Your goal = The expected response is the entire set of entries, copied exactly.

___ Supplied records ___

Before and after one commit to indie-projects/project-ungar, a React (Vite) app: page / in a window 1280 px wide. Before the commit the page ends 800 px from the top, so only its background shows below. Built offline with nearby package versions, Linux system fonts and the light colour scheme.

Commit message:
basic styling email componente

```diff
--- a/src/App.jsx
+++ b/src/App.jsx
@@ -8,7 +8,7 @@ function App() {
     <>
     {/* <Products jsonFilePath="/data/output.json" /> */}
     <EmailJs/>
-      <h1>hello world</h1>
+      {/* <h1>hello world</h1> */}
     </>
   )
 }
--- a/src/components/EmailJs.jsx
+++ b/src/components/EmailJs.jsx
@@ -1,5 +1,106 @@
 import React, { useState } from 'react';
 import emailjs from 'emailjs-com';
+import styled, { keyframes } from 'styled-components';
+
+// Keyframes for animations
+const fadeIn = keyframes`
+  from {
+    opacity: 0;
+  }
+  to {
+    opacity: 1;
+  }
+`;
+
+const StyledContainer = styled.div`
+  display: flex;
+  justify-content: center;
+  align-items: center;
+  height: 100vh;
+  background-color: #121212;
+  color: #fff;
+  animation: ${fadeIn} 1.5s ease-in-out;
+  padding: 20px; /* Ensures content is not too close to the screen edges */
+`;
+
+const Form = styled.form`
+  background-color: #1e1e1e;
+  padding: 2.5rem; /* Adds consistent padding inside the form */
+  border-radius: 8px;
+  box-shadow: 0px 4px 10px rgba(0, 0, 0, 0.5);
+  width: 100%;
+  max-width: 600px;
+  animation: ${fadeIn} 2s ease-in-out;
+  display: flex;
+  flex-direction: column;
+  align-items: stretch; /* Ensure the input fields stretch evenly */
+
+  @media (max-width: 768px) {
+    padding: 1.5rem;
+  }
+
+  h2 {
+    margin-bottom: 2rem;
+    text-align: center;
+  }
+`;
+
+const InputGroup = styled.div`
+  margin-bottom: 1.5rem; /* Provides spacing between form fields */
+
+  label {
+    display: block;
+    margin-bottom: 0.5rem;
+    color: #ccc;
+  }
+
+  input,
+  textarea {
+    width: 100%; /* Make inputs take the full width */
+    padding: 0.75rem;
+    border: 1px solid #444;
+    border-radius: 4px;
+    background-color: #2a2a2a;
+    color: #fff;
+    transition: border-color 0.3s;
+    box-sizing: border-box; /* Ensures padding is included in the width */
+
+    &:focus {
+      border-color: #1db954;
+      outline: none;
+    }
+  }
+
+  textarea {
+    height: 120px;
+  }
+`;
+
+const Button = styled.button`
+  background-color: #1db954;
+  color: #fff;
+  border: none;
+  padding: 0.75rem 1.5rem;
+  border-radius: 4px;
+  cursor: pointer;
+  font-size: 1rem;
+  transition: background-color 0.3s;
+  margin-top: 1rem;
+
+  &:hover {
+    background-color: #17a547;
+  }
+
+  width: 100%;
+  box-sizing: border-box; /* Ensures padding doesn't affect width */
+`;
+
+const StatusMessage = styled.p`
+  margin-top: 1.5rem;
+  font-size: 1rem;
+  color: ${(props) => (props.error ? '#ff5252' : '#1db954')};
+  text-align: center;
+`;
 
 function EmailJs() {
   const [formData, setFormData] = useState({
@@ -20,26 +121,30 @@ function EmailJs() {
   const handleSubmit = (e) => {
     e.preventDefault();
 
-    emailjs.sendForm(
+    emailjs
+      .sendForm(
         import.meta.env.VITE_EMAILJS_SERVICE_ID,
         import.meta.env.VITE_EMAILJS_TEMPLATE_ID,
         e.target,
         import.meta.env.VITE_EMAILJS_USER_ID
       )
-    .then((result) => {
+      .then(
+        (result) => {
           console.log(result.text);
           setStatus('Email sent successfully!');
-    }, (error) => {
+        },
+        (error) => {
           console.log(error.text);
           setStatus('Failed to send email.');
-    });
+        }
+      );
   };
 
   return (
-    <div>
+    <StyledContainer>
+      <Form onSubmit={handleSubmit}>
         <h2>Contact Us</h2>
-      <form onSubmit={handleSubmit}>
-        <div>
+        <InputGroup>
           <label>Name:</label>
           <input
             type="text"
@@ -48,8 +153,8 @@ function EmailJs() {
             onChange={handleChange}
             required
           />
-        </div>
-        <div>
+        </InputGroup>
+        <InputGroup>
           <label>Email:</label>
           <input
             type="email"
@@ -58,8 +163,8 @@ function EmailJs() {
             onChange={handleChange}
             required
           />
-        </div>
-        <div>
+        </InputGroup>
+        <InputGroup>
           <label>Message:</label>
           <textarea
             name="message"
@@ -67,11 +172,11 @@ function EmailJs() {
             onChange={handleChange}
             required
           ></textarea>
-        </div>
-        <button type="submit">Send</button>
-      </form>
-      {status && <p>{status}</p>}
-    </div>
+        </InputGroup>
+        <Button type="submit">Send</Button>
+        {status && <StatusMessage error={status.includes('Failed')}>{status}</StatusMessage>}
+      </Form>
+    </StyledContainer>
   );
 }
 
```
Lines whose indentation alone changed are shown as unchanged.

___

Output for this exercise =
Before and after one commit to indie-projects/project-ungar, a React (Vite) app: page / in a window 1280 px wide. Before the commit the page ends 800 px from the top, so only its background shows below. Built offline with nearby package versions, Linux system fonts and the light colour scheme.

Commit message:
basic styling email componente

```diff
--- a/src/App.jsx
+++ b/src/App.jsx
@@ -8,7 +8,7 @@ function App() {
     <>
     {/* <Products jsonFilePath="/data/output.json" /> */}
     <EmailJs/>
-      <h1>hello world</h1>
+      {/* <h1>hello world</h1> */}
     </>
   )
 }
--- a/src/components/EmailJs.jsx
+++ b/src/components/EmailJs.jsx
@@ -1,5 +1,106 @@
 import React, { useState } from 'react';
 import emailjs from 'emailjs-com';
+import styled, { keyframes } from 'styled-components';
+
+// Keyframes for animations
+const fadeIn = keyframes`
+  from {
+    opacity: 0;
+  }
+  to {
+    opacity: 1;
+  }
+`;
+
+const StyledContainer = styled.div`
+  display: flex;
+  justify-content: center;
+  align-items: center;
+  height: 100vh;
+  background-color: #121212;
+  color: #fff;
+  animation: ${fadeIn} 1.5s ease-in-out;
+  padding: 20px; /* Ensures content is not too close to the screen edges */
+`;
+
+const Form = styled.form`
+  background-color: #1e1e1e;
+  padding: 2.5rem; /* Adds consistent padding inside the form */
+  border-radius: 8px;
+  box-shadow: 0px 4px 10px rgba(0, 0, 0, 0.5);
+  width: 100%;
+  max-width: 600px;
+  animation: ${fadeIn} 2s ease-in-out;
+  display: flex;
+  flex-direction: column;
+  align-items: stretch; /* Ensure the input fields stretch evenly */
+
+  @media (max-width: 768px) {
+    padding: 1.5rem;
+  }
+
+  h2 {
+    margin-bottom: 2rem;
+    text-align: center;
+  }
+`;
+
+const InputGroup = styled.div`
+  margin-bottom: 1.5rem; /* Provides spacing between form fields */
+
+  label {
+    display: block;
+    margin-bottom: 0.5rem;
+    color: #ccc;
+  }
+
+  input,
+  textarea {
+    width: 100%; /* Make inputs take the full width */
+    padding: 0.75rem;
+    border: 1px solid #444;
+    border-radius: 4px;
+    background-color: #2a2a2a;
+    color: #fff;
+    transition: border-color 0.3s;
+    box-sizing: border-box; /* Ensures padding is included in the width */
+
+    &:focus {
+      border-color: #1db954;
+      outline: none;
+    }
+  }
+
+  textarea {
+    height: 120px;
+  }
+`;
+
+const Button = styled.button`
+  background-color: #1db954;
+  color: #fff;
+  border: none;
+  padding: 0.75rem 1.5rem;
+  border-radius: 4px;
+  cursor: pointer;
+  font-size: 1rem;
+  transition: background-color 0.3s;
+  margin-top: 1rem;
+
+  &:hover {
+    background-color: #17a547;
+  }
+
+  width: 100%;
+  box-sizing: border-box; /* Ensures padding doesn't affect width */
+`;
+
+const StatusMessage = styled.p`
+  margin-top: 1.5rem;
+  font-size: 1rem;
+  color: ${(props) => (props.error ? '#ff5252' : '#1db954')};
+  text-align: center;
+`;
 
 function EmailJs() {
   const [formData, setFormData] = useState({
@@ -20,26 +121,30 @@ function EmailJs() {
   const handleSubmit = (e) => {
     e.preventDefault();
 
-    emailjs.sendForm(
+    emailjs
+      .sendForm(
         import.meta.env.VITE_EMAILJS_SERVICE_ID,
         import.meta.env.VITE_EMAILJS_TEMPLATE_ID,
         e.target,
         import.meta.env.VITE_EMAILJS_USER_ID
       )
-    .then((result) => {
+      .then(
+        (result) => {
           console.log(result.text);
           setStatus('Email sent successfully!');
-    }, (error) => {
+        },
+        (error) => {
           console.log(error.text);
           setStatus('Failed to send email.');
-    });
+        }
+      );
   };
 
   return (
-    <div>
+    <StyledContainer>
+      <Form onSubmit={handleSubmit}>
         <h2>Contact Us</h2>
-      <form onSubmit={handleSubmit}>
-        <div>
+        <InputGroup>
           <label>Name:</label>
           <input
             type="text"
@@ -48,8 +153,8 @@ function EmailJs() {
             onChange={handleChange}
             required
           />
-        </div>
-        <div>
+        </InputGroup>
+        <InputGroup>
           <label>Email:</label>
           <input
             type="email"
@@ -58,8 +163,8 @@ function EmailJs() {
             onChange={handleChange}
             required
           />
-        </div>
-        <div>
+        </InputGroup>
+        <InputGroup>
           <label>Message:</label>
           <textarea
             name="message"
@@ -67,11 +172,11 @@ function EmailJs() {
             onChange={handleChange}
             required
           ></textarea>
-        </div>
-        <button type="submit">Send</button>
-      </form>
-      {status && <p>{status}</p>}
-    </div>
+        </InputGroup>
+        <Button type="submit">Send</Button>
+        {status && <StatusMessage error={status.includes('Failed')}>{status}</StatusMessage>}
+      </Form>
+    </StyledContainer>
   );
 }
 
```
Lines whose indentation alone changed are shown as unchanged.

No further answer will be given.